MM:  And how did that go for you?

NJ:  Well the build up to Orlando was crazy. It was held at the ESPN World of Sports near Disney and the whole of the worlds sporting media was there to watch. Training had gone really well and I felt fit for the race. The last thing my surgeon said to me before I left was “whatever you do, don’t fall”. I was in the road race which was done as a crit and on the last lap I still had something in the tank, so kicked on the outside of the pack on the back straight. I ended up in the lead by a couple of bike lengths, until the final corner about 15 metres from the finish where I took the final corner a bit hot and wide and clipped the barrier.
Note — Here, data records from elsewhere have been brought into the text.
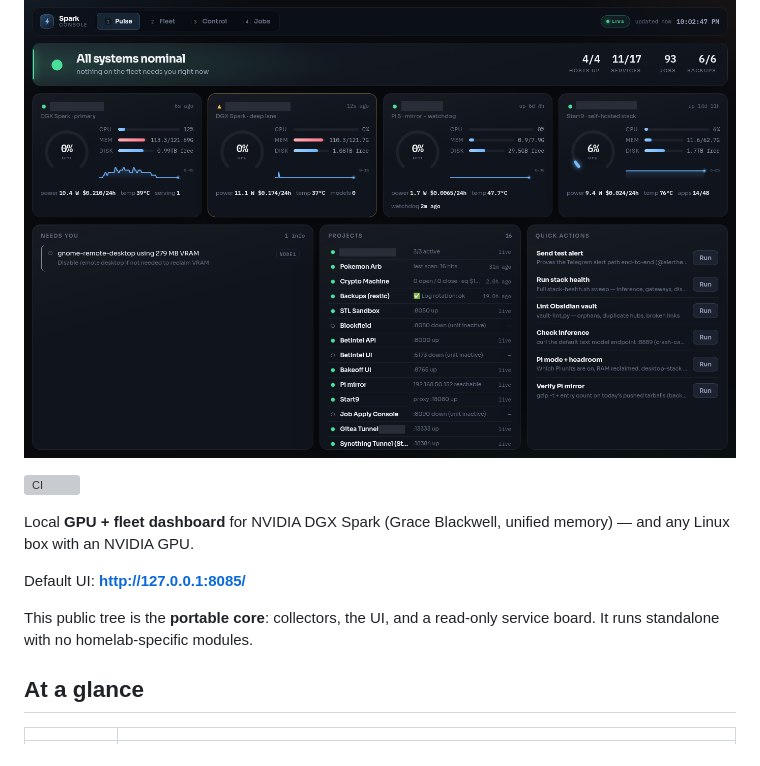
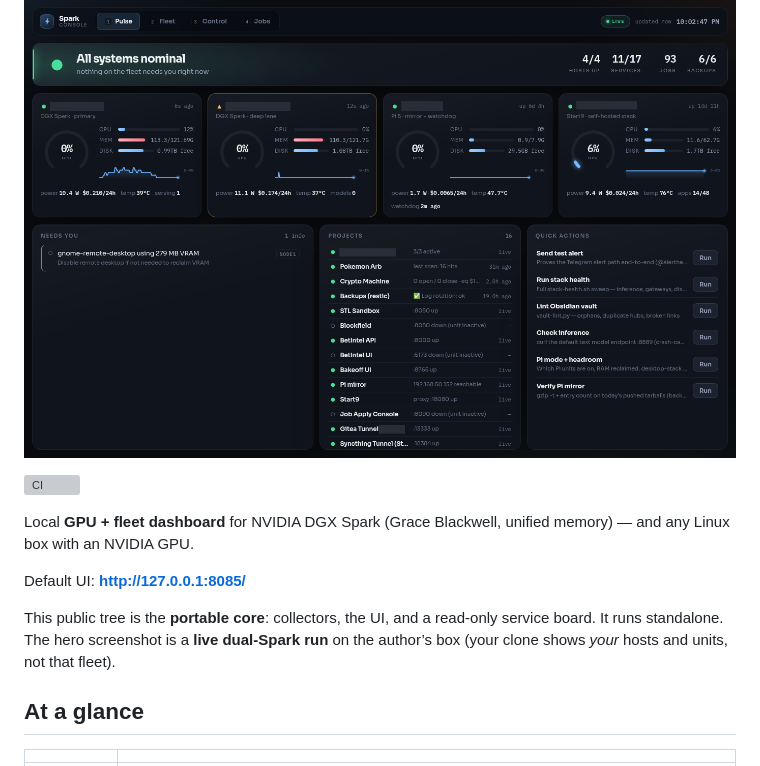
Before and after one commit to Coinupbtc/spark-console, a Markdown page: README.md, the part around the change. Drawn GitHub-style; grey boxes are pictures that could not be loaded.

Commit message:
Say the hero is a live dual-Spark run so it matches the portable-core README.
Co-authored-by: Cursor <cursoragent@cursor.com>

```diff
--- a/README.md
+++ b/README.md
@@ -2,16 +2,13 @@
 
 ![Screenshot](docs/screenshots/hero.png)
 
-
 ![CI](https://github.com/Coinupbtc/spark-console/actions/workflows/ci.yml/badge.svg)
-
-
 
 Local **GPU + fleet dashboard** for NVIDIA DGX Spark (Grace Blackwell, unified memory) — and any Linux box with an NVIDIA GPU.
 
 Default UI: **http://127.0.0.1:8085/**
 
-This public tree is the **portable core**: collectors, the UI, and a read-only service board. It runs standalone with no homelab-specific modules.
+This public tree is the **portable core**: collectors, the UI, and a read-only service board. It runs standalone. The hero screenshot is a **live dual-Spark run** on the author’s box (your clone shows *your* hosts and units, not that fleet).
 
 ## At a glance
 
```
So after cartwheeling down the final straight, smashing my bike to pieces and scaring the hell out of my wife, I was taken to hospital on a spinal board and ended up with a $96,000 bill for the insurance company.

MM:  And the fact it was on prime time TV meant there was no escaping that!

NJ:  No, it seemed everyone else knew before I did. I did end up getting No.7 in the ESPN top sporting moments that week though, beating Lebron James, so there was at least 1 positive. I managed to then come back and although the chlorine stung my road rash, managed to pick up a few medals in the pool. Toronto was a different story though. I got my revenge there.

MM:  Why swimming and cycling? Were these sports that you had always done?

NJ:  No not really. I’d done both at school and for general fitness training but nothing serious for years. Coming from professional rugby though, the coaches felt that I had the right attributes to give it a go if I applied myself properly. Thankfully it paid off and I’ve not looked back.

MM:  Was your interest in overcoming mental health challenges sparked by your experiences or those of the people you encountered along the journey?

NJ:  A bit of both really. I studied Sports Science at Loughborough Uni and the importance of Sports Psychology has been drummed into me from an early age, so I had a good basis of tools and techniques there, but I still have so much to learn. The people I’ve met along this journey though have been so inspiring with such amazing stories of resilience and post-traumatic growth, that I’m fascinated in using these learnings to shine a positive lens on mental health, rather than the usual (although very important) negative connotations.

MM:  Tell us a bit about your new venture?

NJ:  Over the last couple of years we worked on a mental fitness platform to promote positive tools and techniques in mental fitness in the MOD. We launched this as HeadFIT last year, and from the learnings of this we have set out on a global journey in promoting positive mental fitness and create a community of people trying to attain it. We’ve called it Peak State and its just launched in Australia but about to launch in a few other countries.

MM:  It seems to be that the pre-emptive approach is the big difference here, explain how this works?

NJ:  We deliver a series of easy to use tools to create healthy daily habits to improve your mental fitness. We feel everyone should look after their mental fitness just like they look after their physical fitness, so just like going out on your bike to keep fit, use these techniques everyday to stay on top of your mental game.

MM:  Who is the target audience?

NJ:  Everyone now. As I said, we developed this with the Military and launched a platform in Aus for the First Responders in the aftermath of the bushfires, but now it’s for the general public. We have taken learnings that professional athletes have used for years and just democratised it.

MM:  I understand that you have the backing of Prince Harry, how did that come about?

NJ:  Well my Co-Founder, David and I both worked for him at the Royal Foundation and also know him through the Invictus Games, so he is championing Peak State as he feels incredibly passionate about improving people’s mental fitness and giving them the tools to do so.

MM:  It all sounds amazing, we wish you every success with it all. Can’t wait to catch up properly over a few beers and hopefully to get you racing again with a Team Quella shirt on in some post-Covid events at the end of the year – thanks so much for chatting.

For more info on Nathan and his new venture, Peak State, please check out:

Instagram: Nathanrainbowjones

Twitter: Nathjones101

Website: www.peakstate.org

e: nathan.jones@peakstate.org

Peak State - Nathan Jones